# Work order
Word for word, copy the records that follow.

# Data section
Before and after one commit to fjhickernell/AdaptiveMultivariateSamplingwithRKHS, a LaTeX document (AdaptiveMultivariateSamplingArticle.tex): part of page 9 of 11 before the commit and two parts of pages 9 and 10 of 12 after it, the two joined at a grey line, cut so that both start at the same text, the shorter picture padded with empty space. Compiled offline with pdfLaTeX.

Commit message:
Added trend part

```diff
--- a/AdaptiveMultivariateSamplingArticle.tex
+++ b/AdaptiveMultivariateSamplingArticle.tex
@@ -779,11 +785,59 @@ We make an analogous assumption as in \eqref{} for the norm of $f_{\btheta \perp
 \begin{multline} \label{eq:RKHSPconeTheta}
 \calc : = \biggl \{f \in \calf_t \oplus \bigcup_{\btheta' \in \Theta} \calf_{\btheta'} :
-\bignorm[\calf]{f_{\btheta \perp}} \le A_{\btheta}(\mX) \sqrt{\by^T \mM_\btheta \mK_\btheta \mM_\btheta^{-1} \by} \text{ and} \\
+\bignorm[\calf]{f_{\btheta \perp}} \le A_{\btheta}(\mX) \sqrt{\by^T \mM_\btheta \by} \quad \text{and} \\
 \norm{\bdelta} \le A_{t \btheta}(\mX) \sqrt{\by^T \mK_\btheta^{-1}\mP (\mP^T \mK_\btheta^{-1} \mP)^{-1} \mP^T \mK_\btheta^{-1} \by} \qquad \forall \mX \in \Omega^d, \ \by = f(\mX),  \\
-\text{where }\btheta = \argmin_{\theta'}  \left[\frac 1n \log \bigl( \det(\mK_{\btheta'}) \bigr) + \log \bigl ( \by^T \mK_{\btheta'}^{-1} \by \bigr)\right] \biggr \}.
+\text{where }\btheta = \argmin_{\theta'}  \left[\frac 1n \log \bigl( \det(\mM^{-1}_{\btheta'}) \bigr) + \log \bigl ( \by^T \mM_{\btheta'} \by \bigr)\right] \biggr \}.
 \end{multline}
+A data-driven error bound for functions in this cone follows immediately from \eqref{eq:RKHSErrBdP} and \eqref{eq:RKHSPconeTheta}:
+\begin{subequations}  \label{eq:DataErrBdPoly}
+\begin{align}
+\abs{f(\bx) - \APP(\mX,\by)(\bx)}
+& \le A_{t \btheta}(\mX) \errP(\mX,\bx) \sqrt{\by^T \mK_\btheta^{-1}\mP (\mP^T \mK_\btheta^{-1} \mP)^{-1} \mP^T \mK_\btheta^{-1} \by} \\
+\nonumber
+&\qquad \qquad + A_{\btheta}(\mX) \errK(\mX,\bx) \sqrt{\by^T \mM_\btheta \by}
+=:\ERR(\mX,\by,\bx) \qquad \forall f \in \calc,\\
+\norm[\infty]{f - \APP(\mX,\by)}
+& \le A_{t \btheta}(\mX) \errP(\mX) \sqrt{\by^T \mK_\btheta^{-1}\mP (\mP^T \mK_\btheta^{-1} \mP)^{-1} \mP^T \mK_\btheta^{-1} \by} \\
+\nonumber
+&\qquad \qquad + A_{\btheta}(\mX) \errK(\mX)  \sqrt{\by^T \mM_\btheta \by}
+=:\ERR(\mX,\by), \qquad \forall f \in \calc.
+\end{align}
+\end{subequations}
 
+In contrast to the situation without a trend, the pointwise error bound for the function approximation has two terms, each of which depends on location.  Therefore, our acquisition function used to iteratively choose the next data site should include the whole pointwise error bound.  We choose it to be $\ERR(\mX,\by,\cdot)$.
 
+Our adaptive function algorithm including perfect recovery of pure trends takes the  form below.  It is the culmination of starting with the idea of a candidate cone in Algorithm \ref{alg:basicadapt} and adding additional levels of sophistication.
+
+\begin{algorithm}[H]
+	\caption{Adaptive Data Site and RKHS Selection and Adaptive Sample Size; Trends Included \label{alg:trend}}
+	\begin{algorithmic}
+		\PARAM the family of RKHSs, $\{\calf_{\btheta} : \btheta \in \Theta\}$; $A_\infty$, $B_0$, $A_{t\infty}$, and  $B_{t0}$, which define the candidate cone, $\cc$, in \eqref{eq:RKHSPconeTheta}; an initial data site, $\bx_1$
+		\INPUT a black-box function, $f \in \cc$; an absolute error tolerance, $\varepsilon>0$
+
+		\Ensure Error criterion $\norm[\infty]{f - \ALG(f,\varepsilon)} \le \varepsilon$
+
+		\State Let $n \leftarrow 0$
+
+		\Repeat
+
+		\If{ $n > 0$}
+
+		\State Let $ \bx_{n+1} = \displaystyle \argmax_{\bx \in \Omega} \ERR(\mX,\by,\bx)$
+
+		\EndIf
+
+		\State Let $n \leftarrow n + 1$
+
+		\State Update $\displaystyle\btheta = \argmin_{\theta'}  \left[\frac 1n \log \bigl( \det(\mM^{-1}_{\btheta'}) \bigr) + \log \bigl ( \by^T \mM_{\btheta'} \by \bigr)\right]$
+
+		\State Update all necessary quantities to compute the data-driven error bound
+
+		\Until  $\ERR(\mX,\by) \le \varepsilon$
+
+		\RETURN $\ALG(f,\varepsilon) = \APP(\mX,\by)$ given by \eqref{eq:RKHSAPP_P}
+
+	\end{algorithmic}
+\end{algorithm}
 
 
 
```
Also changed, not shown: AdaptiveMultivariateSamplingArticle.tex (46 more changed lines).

# Your solution
Before and after one commit to fjhickernell/AdaptiveMultivariateSamplingwithRKHS, a LaTeX document (AdaptiveMultivariateSamplingArticle.tex): part of page 9 of 11 before the commit and two parts of pages 9 and 10 of 12 after it, the two joined at a grey line, cut so that both start at the same text, the shorter picture padded with empty space. Compiled offline with pdfLaTeX.

Commit message:
Added trend part

```diff
--- a/AdaptiveMultivariateSamplingArticle.tex
+++ b/AdaptiveMultivariateSamplingArticle.tex
@@ -779,11 +785,59 @@ We make an analogous assumption as in \eqref{} for the norm of $f_{\btheta \perp
 \begin{multline} \label{eq:RKHSPconeTheta}
 \calc : = \biggl \{f \in \calf_t \oplus \bigcup_{\btheta' \in \Theta} \calf_{\btheta'} :
-\bignorm[\calf]{f_{\btheta \perp}} \le A_{\btheta}(\mX) \sqrt{\by^T \mM_\btheta \mK_\btheta \mM_\btheta^{-1} \by} \text{ and} \\
+\bignorm[\calf]{f_{\btheta \perp}} \le A_{\btheta}(\mX) \sqrt{\by^T \mM_\btheta \by} \quad \text{and} \\
 \norm{\bdelta} \le A_{t \btheta}(\mX) \sqrt{\by^T \mK_\btheta^{-1}\mP (\mP^T \mK_\btheta^{-1} \mP)^{-1} \mP^T \mK_\btheta^{-1} \by} \qquad \forall \mX \in \Omega^d, \ \by = f(\mX),  \\
-\text{where }\btheta = \argmin_{\theta'}  \left[\frac 1n \log \bigl( \det(\mK_{\btheta'}) \bigr) + \log \bigl ( \by^T \mK_{\btheta'}^{-1} \by \bigr)\right] \biggr \}.
+\text{where }\btheta = \argmin_{\theta'}  \left[\frac 1n \log \bigl( \det(\mM^{-1}_{\btheta'}) \bigr) + \log \bigl ( \by^T \mM_{\btheta'} \by \bigr)\right] \biggr \}.
 \end{multline}
+A data-driven error bound for functions in this cone follows immediately from \eqref{eq:RKHSErrBdP} and \eqref{eq:RKHSPconeTheta}:
+\begin{subequations}  \label{eq:DataErrBdPoly}
+\begin{align}
+\abs{f(\bx) - \APP(\mX,\by)(\bx)}
+& \le A_{t \btheta}(\mX) \errP(\mX,\bx) \sqrt{\by^T \mK_\btheta^{-1}\mP (\mP^T \mK_\btheta^{-1} \mP)^{-1} \mP^T \mK_\btheta^{-1} \by} \\
+\nonumber
+&\qquad \qquad + A_{\btheta}(\mX) \errK(\mX,\bx) \sqrt{\by^T \mM_\btheta \by}
+=:\ERR(\mX,\by,\bx) \qquad \forall f \in \calc,\\
+\norm[\infty]{f - \APP(\mX,\by)}
+& \le A_{t \btheta}(\mX) \errP(\mX) \sqrt{\by^T \mK_\btheta^{-1}\mP (\mP^T \mK_\btheta^{-1} \mP)^{-1} \mP^T \mK_\btheta^{-1} \by} \\
+\nonumber
+&\qquad \qquad + A_{\btheta}(\mX) \errK(\mX)  \sqrt{\by^T \mM_\btheta \by}
+=:\ERR(\mX,\by), \qquad \forall f \in \calc.
+\end{align}
+\end{subequations}
 
+In contrast to the situation without a trend, the pointwise error bound for the function approximation has two terms, each of which depends on location.  Therefore, our acquisition function used to iteratively choose the next data site should include the whole pointwise error bound.  We choose it to be $\ERR(\mX,\by,\cdot)$.
 
+Our adaptive function algorithm including perfect recovery of pure trends takes the  form below.  It is the culmination of starting with the idea of a candidate cone in Algorithm \ref{alg:basicadapt} and adding additional levels of sophistication.
+
+\begin{algorithm}[H]
+	\caption{Adaptive Data Site and RKHS Selection and Adaptive Sample Size; Trends Included \label{alg:trend}}
+	\begin{algorithmic}
+		\PARAM the family of RKHSs, $\{\calf_{\btheta} : \btheta \in \Theta\}$; $A_\infty$, $B_0$, $A_{t\infty}$, and  $B_{t0}$, which define the candidate cone, $\cc$, in \eqref{eq:RKHSPconeTheta}; an initial data site, $\bx_1$
+		\INPUT a black-box function, $f \in \cc$; an absolute error tolerance, $\varepsilon>0$
+
+		\Ensure Error criterion $\norm[\infty]{f - \ALG(f,\varepsilon)} \le \varepsilon$
+
+		\State Let $n \leftarrow 0$
+
+		\Repeat
+
+		\If{ $n > 0$}
+
+		\State Let $ \bx_{n+1} = \displaystyle \argmax_{\bx \in \Omega} \ERR(\mX,\by,\bx)$
+
+		\EndIf
+
+		\State Let $n \leftarrow n + 1$
+
+		\State Update $\displaystyle\btheta = \argmin_{\theta'}  \left[\frac 1n \log \bigl( \det(\mM^{-1}_{\btheta'}) \bigr) + \log \bigl ( \by^T \mM_{\btheta'} \by \bigr)\right]$
+
+		\State Update all necessary quantities to compute the data-driven error bound
+
+		\Until  $\ERR(\mX,\by) \le \varepsilon$
+
+		\RETURN $\ALG(f,\varepsilon) = \APP(\mX,\by)$ given by \eqref{eq:RKHSAPP_P}
+
+	\end{algorithmic}
+\end{algorithm}
 
 
 
```
Also changed, not shown: AdaptiveMultivariateSamplingArticle.tex (46 more changed lines).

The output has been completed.